The Japanese value education highly. One statistic reflects this: the Japanese place such importance on education that 88 percent of all students complete not only primary school but also high school. Public schools are all both free and egalitarian; all students are considered equal and learn the same material. For social reasons, it’s important for a student to receive a university degree – and a degree from “the right university”. To reach this goal, students have to go through “examination hell”. There are difficult exams for entrance to all universities, to many of the better primary and secondary schools, and even to some kindergartens! Japanese students need great discipline; in order to make time for their studies, they need the self-control to give up hobbies, sports, and social life.
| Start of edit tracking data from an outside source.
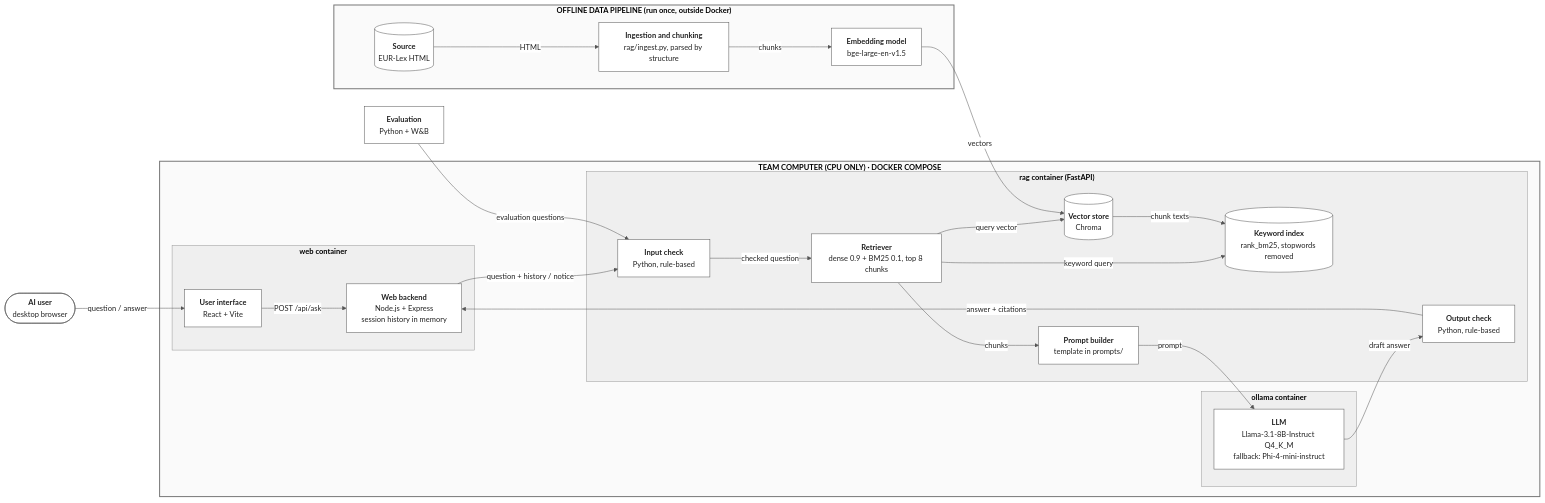
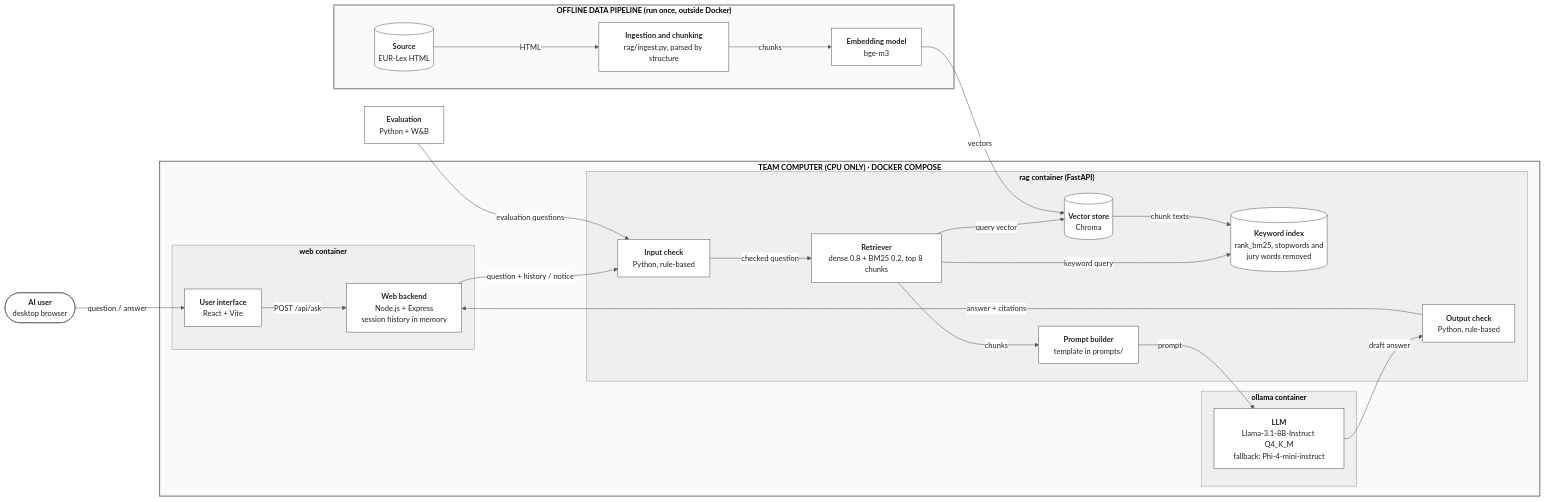
The diagram in Markdown Template/11-system-architecture-design-document.md (ELIZA-DI502/ELIZA_DI502_ORGANIZATION), drawn with Mermaid before and after one commit. The commit also changed other lines of this file and 7 other files, not shown here.

Commit message:
KAN-99: choose every retrieval setting at 8 chunks (Recall@8): bge-m3, dense weight 0.8, BM25 without stopwords and jury words; update D13, D14 and the diagrams

````diff
--- a/Markdown Template/11-system-architecture-design-document.md
+++ b/Markdown Template/11-system-architecture-design-document.md
@@ -71,53 +71,53 @@
 ```mermaid
 %%{init: {"theme": "base", "themeVariables": {"background": "#ffffff", "primaryColor": "#ffffff", "primaryBorderColor": "#555555", "primaryTextColor": "#222222", "lineColor": "#555555", "clusterBkg": "#f5f5f5", "clusterBorder": "#999999", "edgeLabelBackground": "#ffffff", "fontSize": "15px"}}}%%
 flowchart LR
     user(["<b>AI user</b><br/>desktop browser"])
     eval["<b>Evaluation</b><br/>Python + W&B"]
 
     subgraph gcp["<b>TEAM COMPUTER (CPU ONLY) · DOCKER COMPOSE</b>"]
         subgraph web["<b>web container</b>"]
             ui["<b>User interface</b><br/>React + Vite"]
             backend["<b>Web backend</b><br/>Node.js + Express<br/>session history in memory"]
         end
         subgraph rag["<b>rag container (FastAPI)</b>"]
             inchk["<b>Input check</b><br/>Python, rule-based"]
-            retr["<b>Retriever</b><br/>dense 0.9 + BM25 0.1, top 8 chunks"]
-            kw[("<b>Keyword index</b><br/>rank_bm25, stopwords removed")]
+            retr["<b>Retriever</b><br/>dense 0.8 + BM25 0.2, top 8 chunks"]
+            kw[("<b>Keyword index</b><br/>rank_bm25, stopwords and<br/>jury words removed")]
             vs[("<b>Vector store</b><br/>Chroma")]
             pb["<b>Prompt builder</b><br/>template in prompts/"]
             outchk["<b>Output check</b><br/>Python, rule-based"]
         end
         subgraph ollama["<b>ollama container</b>"]
             llm["<b>LLM</b><br/>Llama-3.1-8B-Instruct Q4_K_M<br/>fallback: Phi-4-mini-instruct"]
         end
     end
 
     subgraph offline["<b>OFFLINE DATA PIPELINE (run once, outside Docker)</b>"]
         src[("<b>Source</b><br/>EUR-Lex HTML")]
         ingest["<b>Ingestion and chunking</b><br/>rag/ingest.py, parsed by structure"]
-        emb["<b>Embedding model</b><br/>bge-large-en-v1.5"]
+        emb["<b>Embedding model</b><br/>bge-m3"]
     end
 
     user -->|question / answer| ui
     ui -->|POST /api/ask| backend
     backend -->|question + history / notice| inchk
     eval -->|evaluation questions| inchk
     inchk -->|checked question| retr
     retr -->|query vector| vs
     retr -->|keyword query| kw
     vs -->|chunk texts| kw
     retr -->|chunks| pb
     pb -->|prompt| llm
     llm -->|draft answer| outchk
     outchk -->|answer + citations| backend
     src -->|HTML| ingest
     ingest -->|chunks| emb
     emb -->|vectors| vs
 
     classDef default fill:#ffffff,stroke:#555555,color:#222222
     style gcp fill:#fafafa,stroke:#777777,stroke-width:2px
     style offline fill:#fafafa,stroke:#777777,stroke-width:2px
     style web fill:#efefef,stroke:#999999
     style rag fill:#efefef,stroke:#999999
     style ollama fill:#efefef,stroke:#999999
 ```
````
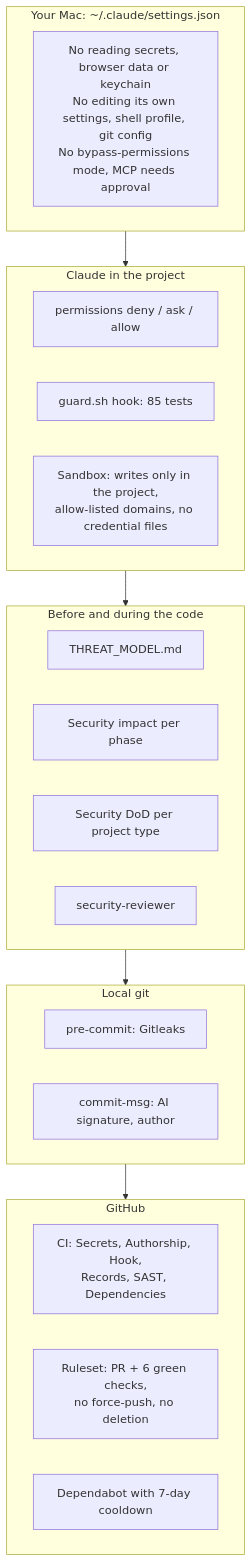
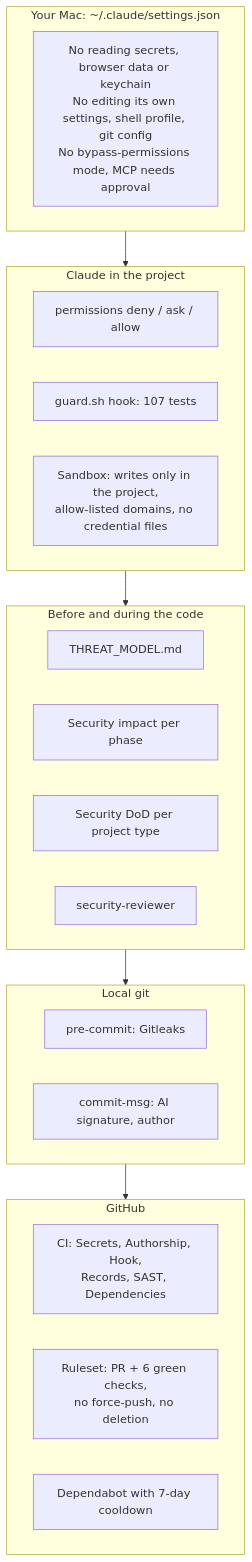
The ninth of 13 diagrams in docs/WORKFLOWS.md (serbenda/project-template), drawn with Mermaid before and after one commit. The commit also changed 12 other files, not shown here.

````diff
--- a/docs/WORKFLOWS.md
+++ b/docs/WORKFLOWS.md
@@ -173,27 +173,27 @@
 ```mermaid
 flowchart TB
     subgraph MAC["Your Mac: ~/.claude/settings.json"]
         M1["No reading secrets, browser data or keychain<br/>No editing its own settings, shell profile, git config<br/>No bypass-permissions mode, MCP needs approval"]
     end
     subgraph AGENT["Claude in the project"]
         A1["permissions deny / ask / allow"]
-        A2["guard.sh hook: 85 tests"]
+        A2["guard.sh hook: 107 tests"]
         A3["Sandbox: writes only in the project,<br/>allow-listed domains, no credential files"]
     end
     subgraph DESIGN["Before and during the code"]
         D1["THREAT_MODEL.md"]
         D2["Security impact per phase"]
         D3["Security DoD per project type"]
         D4["security-reviewer"]
     end
     subgraph GIT["Local git"]
         G1["pre-commit: Gitleaks"]
         G2["commit-msg: AI signature, author"]
     end
     subgraph GH["GitHub"]
         H1["CI: Secrets, Authorship, Hook,<br/>Records, SAST, Dependencies"]
         H2["Ruleset: PR + 6 green checks,<br/>no force-push, no deletion"]
         H3["Dependabot with 7-day cooldown"]
     end
     MAC --> AGENT --> DESIGN --> GIT --> GH
 ```
````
Results of these exams affect the entire family because there is high status, or social position, for the whole family when the children have high test scores.
In the United Kingdom (Britain), the educational system reflects the class system. All state schools – primary, secondary, and university – are free, and the first nine years are egalitarian; all students learn the same material. At age eleven, students take an important national exam. After this, they attend one of these three possible secondary school: college preparatory, vocational (for job training), or comprehensive (with both groups of students). However, 6 percent of British students attend expensive private schools. These are students from upper-class families. Half of the students at Oxford and Cambridge universities come from such expensive secondary schools. It might seem that anyone can afford to go to a university because all universities are free, but only 1 percent of the lower class goes to university. Because graduates from good universities get the best jobs, it is clear that success is largely a result of one’s social class.
The United States
Education in the United States is available to everyone, but not all schools are equal. Public primary and secondary schools are free for everyone; there is no tuition. Almost 80 percent of all Americans are high school graduates. Students themselves decide if they want college-preparatory or vocational classes in high school; no national exam determines this. Higher education is not free, but it is available to almost anyone, and about 60 percent of all high school graduates attend college or university. Older people have the opportunity to attend college, too, because Americans believe that “you’re never too old to learn.” On the other hand, there are also problems in U.S. schools. In many secondary schools, there are problems with lack of discipline and with drugs and crime. In addition, public schools receive their money from local taxes, so schools in poor areas receive less money. As a result, they don’t have enough good teachers or laboratory equipments, and the buildings are often not in good condition. Clearly, U.S. education reflects both the best and the worst of the society.
It is clear that each educational system is a reflection of the larger culture – both positive and negative aspects of its economy, values, and social structure. Look at a country’s schools, and you will learn about the society in which they exist.